Commercial waterfront jobs are necessary
The Seattle Times was right to call out City Hall on the loss of our commercial shipping business. [“Editorial: Pay attention to the port, industrial sector,” Opinion, July 10.]
What did we expect? After forever putting off long-promised and much-needed additional freight access in Sodo, the city of Seattle fell all over itself to grubstake a glitzy sports arena that would make freight mobility even worse. Customers go where they feel wanted, and the vibe from City Hall to the container trade is a collective cold shoulder.
Now, property owners along north Lake Union and Salmon Bay, where the commercial fishing industry is located, are angling to change the zoning to high-density residential. If granted, they can cash out to property developers, and retire to Hawaii.

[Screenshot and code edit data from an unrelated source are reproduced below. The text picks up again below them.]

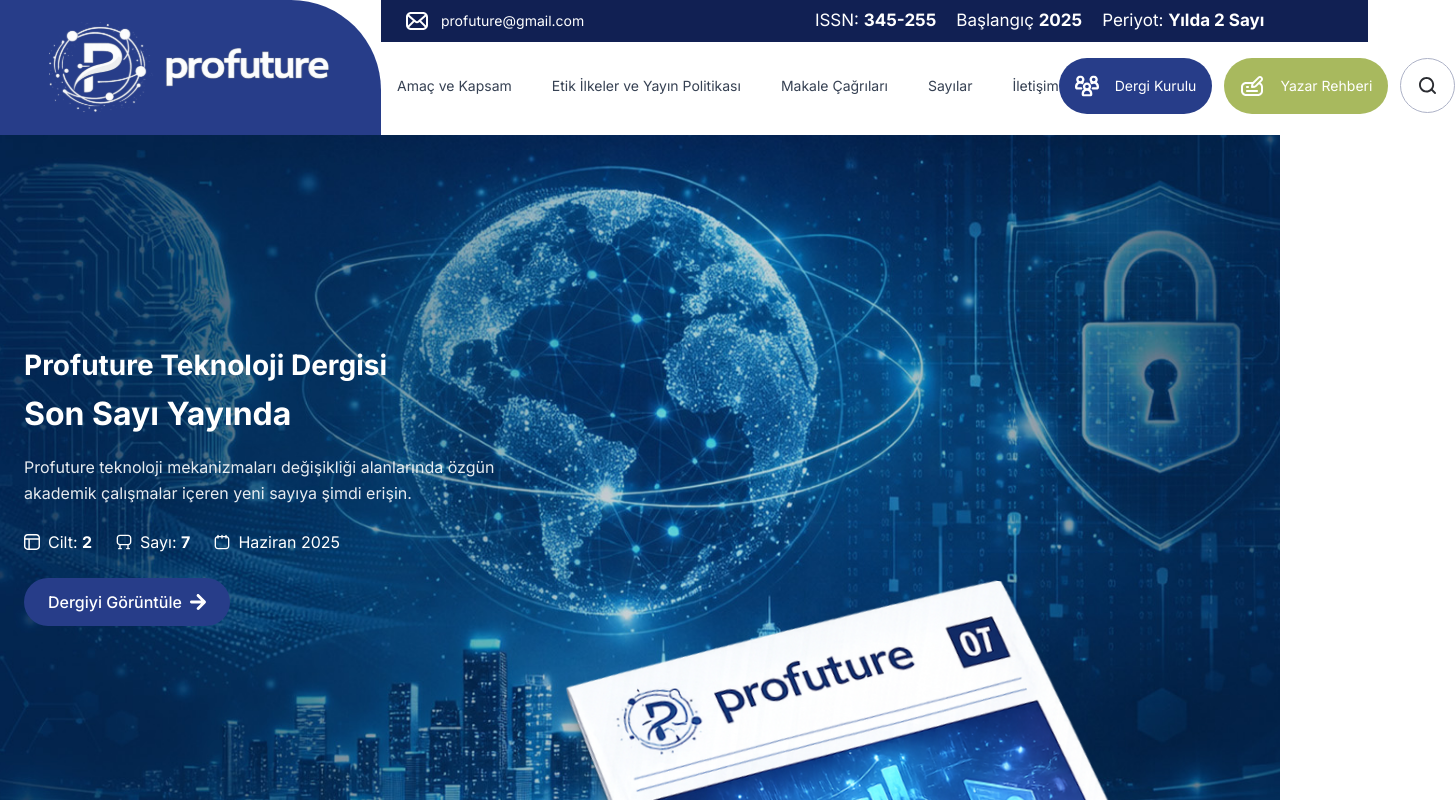
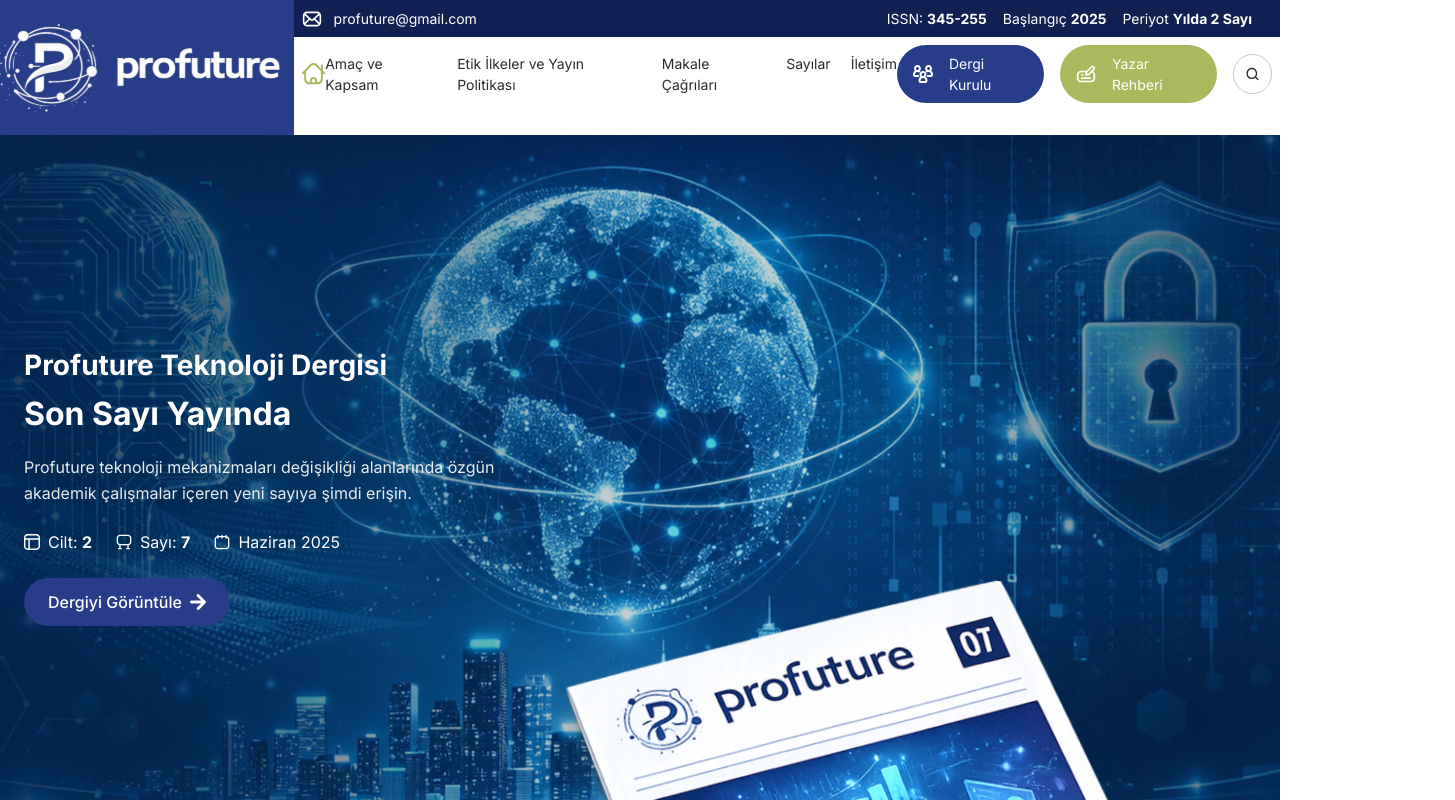
Before and after one commit to fatihbayramm/zeplin-case, a Next.js app: page / in a window 1280 px wide. Shown: the top 800 px of the page, 1455 px wide, since content can reach past the window. Built offline with nearby package versions, Linux system fonts and the light colour scheme.

Commit message:
header fixings...

```diff
--- a/components/cards/TextCard.tsx
+++ b/components/cards/TextCard.tsx
@@ -11,76 +11,104 @@
 
 export default function TextCard({ category, type, title, pageRange, authors }: TextCardProps) {
   return (
-    <div className="bg-white rounded-2xl shadow-lg p-3 md:p-4 flex flex-col gap-2 md:gap-2">
+    <div className="bg-white rounded-2xl shadow-lg p-3 md:p-3 lg:p-4 flex flex-col gap-2">
       {/* Tags */}
-      <div className="flex items-center gap-2 flex-wrap">
-        <span className="bg-primary-blue text-white text-[12px] md:text-[14px] px-3 md:px-4 py-1 md:py-1.5 rounded-full">
+      <div className="flex items-center gap-1.5 md:gap-2 flex-wrap">
+        <span className="bg-primary-blue text-white text-[11px] md:text-[12px] xl:text-[14px] px-2.5 md:px-3 xl:px-4 py-1 xl:py-1.5 rounded-full">
           {category}
         </span>
-        <span className="bg-secondary-gray text-primary-dark text-[12px] md:text-[14px] px-3 md:px-4 py-1 md:py-1.5 rounded-full">
+        <span className="bg-secondary-gray text-primary-dark text-[11px] md:text-[12px] xl:text-[14px] px-2.5 md:px-3 xl:px-4 py-1 xl:py-1.5 rounded-full">
           {type}
         </span>
       </div>
 
       {/* Content */}
-      <div className="flex flex-col md:flex-row md:justify-between md:items-center gap-4">
+      <div className="flex flex-col md:flex-row md:justify-between md:items-center gap-3 md:gap-3 lg:gap-4">
         {/* Left - Title and Info */}
-        <div className="flex-1">
+        <div className="flex-1 min-w-0">
           {/* Title Section */}
-          <div className="flex items-start gap-2 md:gap-3 mb-3">
+          <div className="flex items-start gap-2 mb-2 md:mb-2 lg:mb-3">
             <Image
               src="/icons/pdf.svg"
               alt="PDF"
-              width={20}
-              height={23}
-              className="shrink-0 mt-1 md:w-[22px] md:h-[25px]"
+              width={18}
+              height={20}
+              className="shrink-0 mt-1 md:w-[20px] md:h-[22px] xl:w-[22px] xl:h-[25px]"
             />
-            <h3 className="text-secondary-dark text-[16px] md:text-[20px] font-bold leading-tight flex-1">{title}</h3>
+            <h3 className="text-secondary-dark text-[14px] md:text-[15px] lg:text-[18px] xl:text-[20px] font-bold leading-tight flex-1">
+              {title}
+            </h3>
           </div>
 
           {/* Page and Author Info */}
-          <div className="flex flex-col sm:flex-row sm:items-center gap-3 sm:gap-6 text-[12px] md:text-[14px]">
-            <div className="flex items-center gap-2">
-              <Image src="/icons/page.svg" alt="Page" width={20} height={20} className="md:w-[26px] md:h-[26px]" />
-              <span className="text-secondary-dark text-[14px] md:text-[16px]">
+          <div className="flex flex-col sm:flex-row sm:items-center gap-2 md:gap-3 lg:gap-4 xl:gap-6">
+            <div className="flex items-center gap-1.5 md:gap-2">
+              <Image
+                src="/icons/page.svg"
+                alt="Page"
+                width={18}
+                height={18}
+                className="md:w-[20px] md:h-[20px] xl:w-[26px] xl:h-[26px] shrink-0"
+              />
+              <span className="text-secondary-dark text-[12px] md:text-[13px] lg:text-[14px] xl:text-[16px]">
                 Sayfa: <span className="font-semibold">{pageRange}</span>
               </span>
             </div>
 
-            <div className="flex items-center gap-2">
+            <div className="flex items-center gap-1.5 md:gap-2">
               <Image
                 src="/icons/author_2.svg"
                 alt="Author"
-                width={20}
-                height={20}
-                className="md:w-[26px] md:h-[26px]"
+                width={18}
+                height={18}
+                className="md:w-[20px] md:h-[20px] xl:w-[26px] xl:h-[26px] shrink-0"
               />
-              <span className="text-secondary-dark text-[14px] md:text-[16px] break-words">{authors.join(", ")}</span>
+              <span className="text-secondary-dark text-[12px] md:text-[13px] lg:text-[14px] xl:text-[16px]">
+                {authors.join(", ")}
+              </span>
             </div>
           </div>
         </div>
 
         {/* Right - Action Buttons */}
-        <div className="flex items-center justify-end gap-2 md:gap-3 md:mt-auto">
+        <div className="flex items-center justify-end gap-1.5 md:gap-2 lg:gap-2 xl:gap-3 shrink-0">
           <Link
             href="#"
             className="rounded-full border border-gray-300 flex items-center justify-center hover:border-primary-blue hover:text-primary-blue transition-colors shrink-0"
           >
-            <Image src="/icons/eposta.svg" alt="Paylaş" width={40} height={40} className="md:w-[55px] md:h-[55px]" />
+            <Image
+              src="/icons/eposta.svg"
+              alt="Paylaş"
+              width={36}
+              height={36}
+              className="md:w-[40px] md:h-[40px] xl:w-[55px] xl:h-[55px]"
+            />
           </Link>
 
           <Link
             href="#"
             className="rounded-full border border-gray-300 flex items-center justify-center hover:border-primary-blue hover:text-primary-blue transition-colors shrink-0"
           >
-            <Image src="/icons/download.svg" alt="İndir" width={40} height={40} className="md:w-[55px] md:h-[55px]" />
+            <Image
+              src="/icons/download.svg"
+              alt="İndir"
+              width={36}
+              height={36}
+              className="md:w-[40px] md:h-[40px] xl:w-[55px] xl:h-[55px]"
+            />
           </Link>
 
           <Link
             href="#"
-            className="bg-primary-blue text-white px-4 md:px-6 py-3 md:py-4 rounded-full text-[14px] md:text-[16px] font-medium hover:bg-primary-blue/80 transition-colors flex items-center gap-2 shrink-0"
+            className="bg-primary-blue text-white px-3 md:px-4 lg:px-5 xl:px-6 py-2 md:py-2.5 lg:py-3 xl:py-4 rounded-full text-[12px] md:text-[13px] lg:text-[14px] xl:text-[16px] font-medium hover:bg-primary-blue/80 transition-colors flex items-center gap-1.5 md:gap-2 shrink-0"
           >
-            <Image src="/icons/eye.svg" alt="Görüntüle" width={18} height={18} className="md:w-6 md:h-6" />
+            <Image
+              src="/icons/eye.svg"
+              alt="Görüntüle"
+              width={16}
+              height={16}
+              className="md:w-[18px] md:h-[18px] xl:w-6 xl:h-6"
+            />
             <span className="hidden sm:inline">Görüntüle</span>
           </Link>
         </div>
--- a/components/common/Header.tsx
+++ b/components/common/Header.tsx
@@ -1,173 +1,70 @@
-"use client";
-
-import { useState } from "react";
 import Image from "next/image";
 import Link from "next/link";
-
 export default function Header() {
-  const [isMobileMenuOpen, setIsMobileMenuOpen] = useState(false);
-
   return (
-    <header className="h-[70px] md:h-[135px] w-full sticky top-0 z-1000 flex bg-white">
-      {/* Logo Section */}
-      <div className="w-[200px] md:w-[250px] lg:w-[320px] xl:w-[381px] h-[135px] bg-primary-blue hidden md:flex items-center justify-center rounded-tr-[90px] shrink-0">
-        <div className="relative w-[140px] h-[45px] md:w-[170px] md:h-[55px] lg:w-[220px] lg:h-[72px] xl:w-[283px] xl:h-[91px]">
-          <Image src="/logo/logo.svg" alt="Profuture" fill className="object-contain" />
+    <header className="sticky top-0 z-1000">
+      <div className="flex">
+        <div className="bg-primary-blue hidden lg:flex items-center w-[381px] h-[135px]">
+          <Image src="/logo/logo.svg" alt="Logo" width={283} height={91} />
         </div>
+        <div className="w-full hidden lg:block">
+          <div className="bg-primary-dark text-white text-[12px] xl:text-[14px] p-2 flex justify-between">
+            <div className="flex items-center gap-3">
+              <Image src="/icons/message_2.svg" alt="Message" width={20} height={20} />
+              <span>profuture@gmail.com</span>
             </div>
-
-      <div className="w-full">
-        {/* Top Bar - Email and Info */}
-        <div className="bg-primary-dark hidden md:flex items-center justify-between p-1.5 md:p-2 px-3 md:px-6">
-          <div className="flex items-center gap-2 md:gap-3">
-            <Image src="/icons/message_2.svg" alt="Message" width={18} height={18} className="lg:w-6 lg:h-6" />
-            <span className="text-white text-[12px] md:text-[14px]">profuture@gmail.com</span>
-          </div>
-
-          <div className="text-white text-[13px] md:text-[17px] flex items-center gap-3 md:gap-5 mr-4 lg:mr-20">
-            <span className="whitespace-nowrap">
+            <div className="flex items-center gap-4 mr-5">
+              <span>
                 ISSN: <span className="font-bold">345-255</span>
               </span>
-            <span className="whitespace-nowrap">
+
+              <span>
                 Başlangıç <span className="font-bold">2025</span>
               </span>
-            <span className="whitespace-nowrap hidden lg:inline">
-              Periyot: <span className="font-bold">Yılda 2 Sayı</span>
+
+              <span>
+                Periyot <span className="font-bold">Yılda 2 Sayı</span>
               </span>
             </div>
           </div>
 
-        {/* Bottom Bar - Navigation */}
-        <div className="bg-white flex items-center justify-between p-3 md:p-4">
+          <div className="bg-white flex items-center justify-between p-2">
             <div>
               <Link href="/">
-              <Image src="/icons/home_2.svg" alt="Home" width={20} height={20} className="md:w-6 md:h-6" />
+                <Image src="/icons/home_2.svg" alt="Home" width={24} height={24} />
               </Link>
             </div>
-          <div className="hidden md:block">
-            <nav className="flex items-center gap-4 lg:gap-10">
+            <div>
+              <nav className="flex gap-5 text-secondary-dark text-[12px] xl:text-[14px]">
+                <Link href="/">Amaç ve Kapsam</Link>
+                <Link href="/">Etik İlkeler ve Yayın Politikası</Link>
+                <Link href="/">Makale Çağrıları</Link>
+                <Link href="/">Sayılar</Link>
+                <Link href="/">İletişim</Link>
+              </nav>
+            </div>
+            <div className="block xl:flex items-center gap-4">
               <Link
                 href="/"
-                className="text-gray-700 hover:text-primary-blue text-[12px] lg:text-[14px] whitespace-nowrap"
-              >
-                Amaç ve Kapsam
-              </Link>
-              <Link
-                href="/"
-                className="text-gray-700 hover:text-primary-blue text-[12px] lg:text-[14px] whitespace-nowrap hidden xl:inline"
-              >
-                Etik İlkeler ve Yayın Politikası
-              </Link>
-              <Link
-                href="/"
-                className="text-gray-700 hover:text-primary-blue text-[12px] lg:text-[14px] whitespace-nowrap"
-              >
-                Makale Çağrıları
-              </Link>
-              <Link
-                href="/"
-                className="text-gray-700 hover:text-primary-blue text-[12px] lg:text-[14px] whitespace-nowrap"
-              >
-                Sayılar
-              </Link>
-              <Link
-                href="/"
-                className="text-gray-700 hover:text-primary-blue text-[12px] lg:text-[14px] whitespace-nowrap"
-              >
-                İletişim
-              </Link>
-            </nav>
-          </div>
-          <div className="hidden md:flex items-center gap-2 lg:gap-3">
-            <Link
-              href="/"
-              className="bg-primary-blue text-white px-3 md:px-4 py-2.5 md:py-4 rounded-full flex items-center gap-2 md:gap-4 shrink-0"
-            >
-              <Image src="/icons/kurul_2.svg" alt="Kurul" width={18} height={18} className="lg:w-6 lg:h-6" />
-              <span className="text-[11px] md:text-[13px] lg:text-[14px] whitespace-nowrap">Dergi Kurulu</span>
-            </Link>
-
-            <Link
-              href="/"
-              className="bg-primary-green text-white px-3 md:px-4 py-2.5 md:py-4 rounded-full flex items-center gap-2 md:gap-4 shrink-0"
-            >
-              <Image src="/icons/author_3.svg" alt="Yazar" width={18} height={18} className="lg:w-6 lg:h-6" />
-              <span className="text-[11px] md:text-[13px] lg:text-[14px] whitespace-nowrap hidden lg:inline">
-                Yazar Rehberi
-              </span>
-            </Link>
-
-            <Image
-              src="/icons/search_2.svg"
-              alt="Search"
-              width={40}
-              height={40}
-              className="md:w-[45px] md:h-[45px] lg:w-[55px] lg:h-[55px] shrink-0 cursor-pointer"
-            />
-          </div>
-
-          {/* Mobile Hamburger Menu Button */}
-          <button
-            onClick={() => setIsMobileMenuOpen(!isMobileMenuOpen)}
-            className="md:hidden w-10 h-10 flex flex-col items-center justify-center gap-1.5"
-          >
-            <span
-              className={`w-6 h-0.5 bg-gray-700 transition-all duration-300 ${
-                isMobileMenuOpen ? "rotate-45 translate-y-2" : ""
-              }`}
-            />
-            <span
-              className={`w-6 h-0.5 bg-gray-700 transition-all duration-300 ${isMobileMenuOpen ? "opacity-0" : ""}`}
-            />
-            <span
-              className={`w-6 h-0.5 bg-gray-700 transition-all duration-300 ${
-                isMobileMenuOpen ? "-rotate-45 -translate-y-2" : ""
-              }`}
-            />
-          </button>
-        </div>
-
-        {/* Mobile Menu */}
-        {isMobileMenuOpen && (
-          <div className="md:hidden bg-white border-t border-gray-200 shadow-lg">
-            <nav className="flex flex-col p-4 gap-4">
-              <Link href="/" className="text-gray-700 hover:text-primary-blue py-2">
-                Amaç ve Kapsam
-              </Link>
-              <Link href="/" className="text-gray-700 hover:text-primary-blue py-2">
-                Etik İlkeler ve Yayın Politikası
-              </Link>
-              <Link href="/" className="text-gray-700 hover:text-primary-blue py-2">
-                Makale Çağrıları
-              </Link>
-              <Link href="/" className="text-gray-700 hover:text-primary-blue py-2">
-                Sayılar
-              </Link>
-              <Link href="/" className="text-gray-700 hover:text-primary-blue py-2">
-                İletişim
-              </Link>
-              <div className="flex flex-col gap-3 pt-4 border-t border-gray-200">
-                <Link
-                  href="/"
-                  className="bg-primary-blue text-white px-4 py-3 rounded-full flex items-center justify-center gap-2"
+                className="bg-primary-blue text-white text-[12px] xl:text-[14px] flex items-center gap-4 rounded-full px-4 py-2 mb-1 xl:mb-0"
               >
                 <Image src="/icons/kurul_2.svg" alt="Kurul" width={20} height={20} />
                 <span>Dergi Kurulu</span>
               </Link>
               <Link
                 href="/"
-                  className="bg-primary-green text-white px-4 py-3 rounded-full flex items-center justify-center gap-2"
+                className="bg-primary-green text-white text-[12px] xl:text-[14px] flex items-center gap-4 rounded-full px-4 py-2 mb-1 xl:mb-0"
               >
                 <Image src="/icons/author_3.svg" alt="Yazar" width={20} height={20} />
                 <span>Yazar Rehberi</span>
               </Link>
-                <button className="flex items-center justify-center p-3">
+
+              <Link href="/" className="hidden xl:block">
                 <Image src="/icons/search_2.svg" alt="Search" width={40} height={40} />
-                </button>
+              </Link>
             </div>
-            </nav>
           </div>
-        )}
+        </div>
       </div>
     </header>
   );
--- a/components/home/MagazineSection.tsx
+++ b/components/home/MagazineSection.tsx
@@ -14,13 +14,19 @@
   useEffect(() => {
     const handleResize = () => {
       if (window.innerWidth < 768) {
+        // Mobile
         setCardsToShow(1);
         setGapSize(16);
+      } else if (window.innerWidth < 1280) {
+        // Tablet (768px - 1279px) and 1024px
+        setCardsToShow(2);
+        setGapSize(20);
       } else {
+        // Desktop (1280px+)
         setCardsToShow(3);
         setGapSize(24);
       }
-      // Reset index when switching between mobile/desktop
+      // Reset index when switching between breakpoints
       setCurrentIndex(0);
     };
 
@@ -105,9 +111,10 @@
       {/* Cards Container */}
       <div className="relative overflow-hidden max-w-[1600px] mx-auto px-4 md:px-0">
         <div
-          className="flex gap-4 md:gap-6 transition-transform duration-500 ease-in-out py-4 md:p-10"
+          className="flex transition-transform duration-500 ease-in-out py-4 md:p-10"
           style={{
             transform: `translateX(-${currentIndex * (100 / cardsToShow)}%)`,
+            gap: `${gapSize}px`,
           }}
         >
           {magazines.map((magazine, index) => (
--- a/components/home/TextSection.tsx
+++ b/components/home/TextSection.tsx
@@ -7,7 +7,7 @@
   return (
     <section className="bg-white py-10 md:py-20">
       <div className="max-w-[1600px] mx-auto px-4 md:px-6">
-        <div className="flex flex-col md:flex-row gap-6 md:gap-8">
+        <div className="flex flex-col lg:flex-row gap-6 md:gap-8">
           {/* Left - Magazine Cover */}
           <div className="w-full md:w-auto md:shrink-0 relative shadow-xl rounded-2xl mx-auto md:mx-0">
             <div className="absolute left-0 top-[15%] md:top-[20%] z-20">
```
Lines whose indentation alone changed are shown as unchanged.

Do we really need more high-rent condos and fewer paying jobs on that part of the lake?
None of the candidates have addressed the issue, but it is important to ask them: “Does your vision for the future include working docks, truck traffic and commercial waterfront paychecks as well as high-tech condos and bike lanes?”
Douglas Pratt, Seattle